* Records from a data collection:
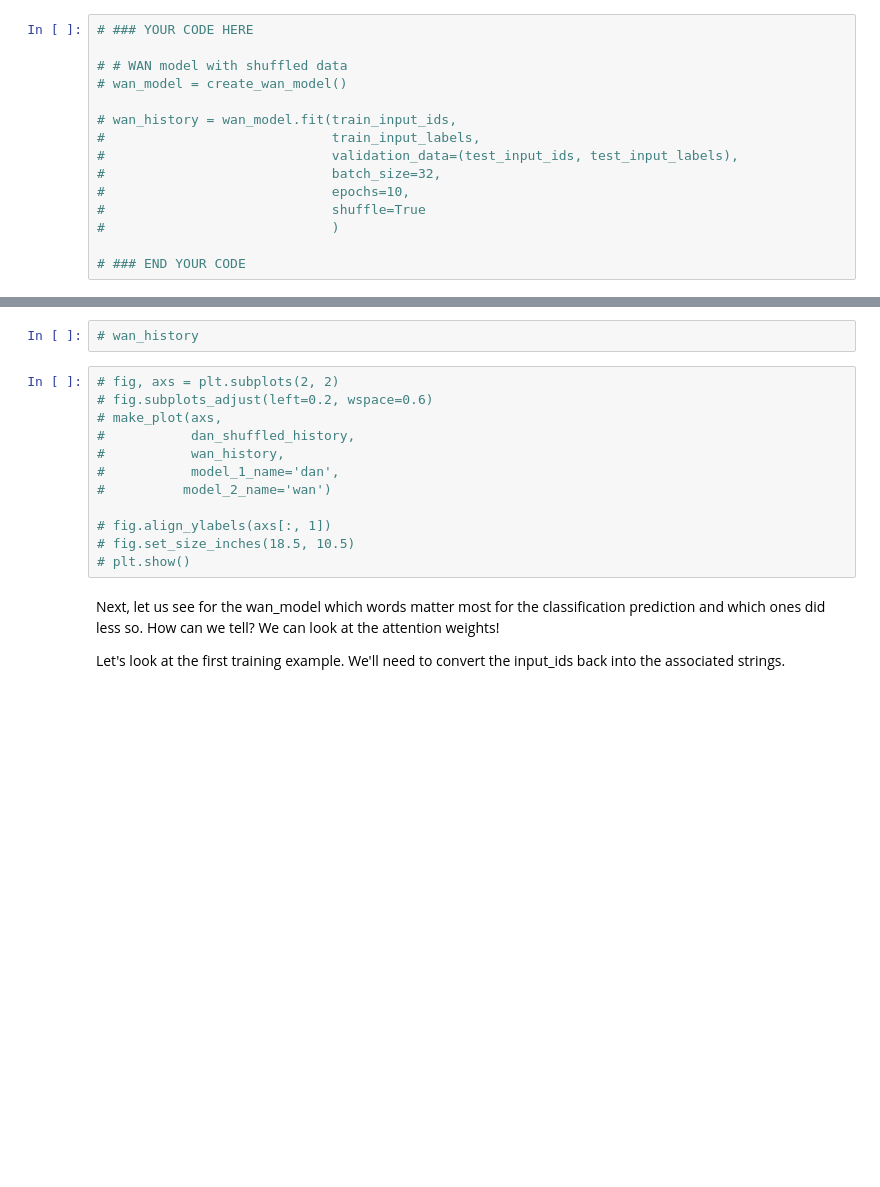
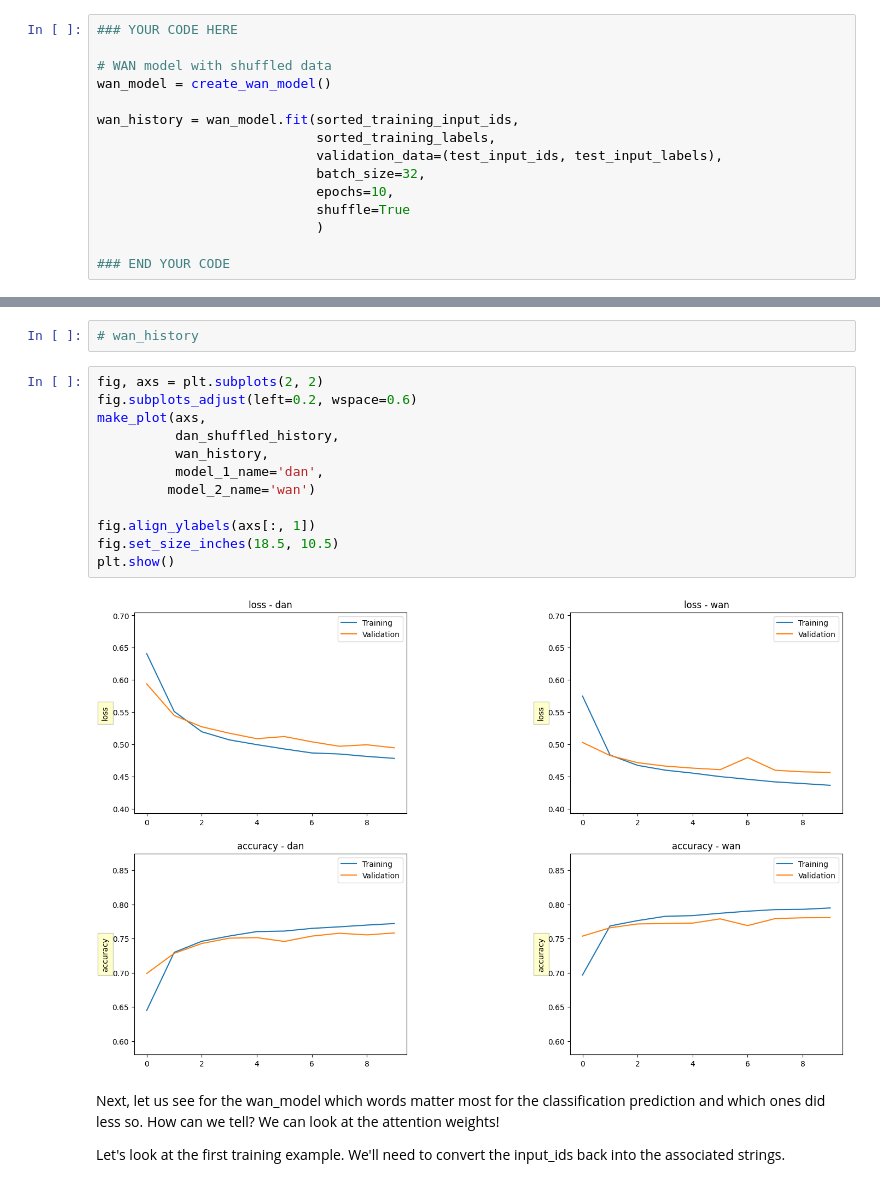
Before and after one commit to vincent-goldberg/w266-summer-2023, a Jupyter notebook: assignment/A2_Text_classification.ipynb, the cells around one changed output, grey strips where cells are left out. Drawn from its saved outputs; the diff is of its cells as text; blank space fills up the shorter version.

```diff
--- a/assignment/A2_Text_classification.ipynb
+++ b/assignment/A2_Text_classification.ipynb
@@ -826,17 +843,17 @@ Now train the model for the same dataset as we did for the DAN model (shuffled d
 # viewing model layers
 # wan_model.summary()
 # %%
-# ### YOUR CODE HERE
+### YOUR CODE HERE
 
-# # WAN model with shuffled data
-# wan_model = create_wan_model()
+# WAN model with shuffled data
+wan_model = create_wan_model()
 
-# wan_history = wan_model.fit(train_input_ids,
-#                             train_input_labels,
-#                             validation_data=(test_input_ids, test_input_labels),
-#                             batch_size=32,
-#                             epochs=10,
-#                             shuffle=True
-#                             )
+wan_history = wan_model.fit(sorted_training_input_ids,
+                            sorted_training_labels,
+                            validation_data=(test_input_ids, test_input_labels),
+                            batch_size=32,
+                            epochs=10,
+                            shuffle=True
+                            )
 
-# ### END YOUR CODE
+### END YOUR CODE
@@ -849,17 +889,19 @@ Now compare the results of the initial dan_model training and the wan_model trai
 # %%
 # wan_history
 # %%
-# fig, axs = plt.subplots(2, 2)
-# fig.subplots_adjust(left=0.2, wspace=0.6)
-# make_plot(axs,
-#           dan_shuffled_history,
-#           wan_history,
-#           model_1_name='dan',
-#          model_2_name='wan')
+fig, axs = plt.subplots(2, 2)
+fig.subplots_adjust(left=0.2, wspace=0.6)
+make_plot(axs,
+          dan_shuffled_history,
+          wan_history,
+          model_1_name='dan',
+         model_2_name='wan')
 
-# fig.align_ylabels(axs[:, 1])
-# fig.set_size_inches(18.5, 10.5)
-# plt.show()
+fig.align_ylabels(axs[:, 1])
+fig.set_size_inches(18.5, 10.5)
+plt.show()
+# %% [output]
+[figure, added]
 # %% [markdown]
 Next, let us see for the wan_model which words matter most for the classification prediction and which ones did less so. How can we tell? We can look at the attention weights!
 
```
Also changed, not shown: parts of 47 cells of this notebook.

* Task statement: Count every line that holds the word "with" in the entries, and state the result alone.

* Exercise output: 2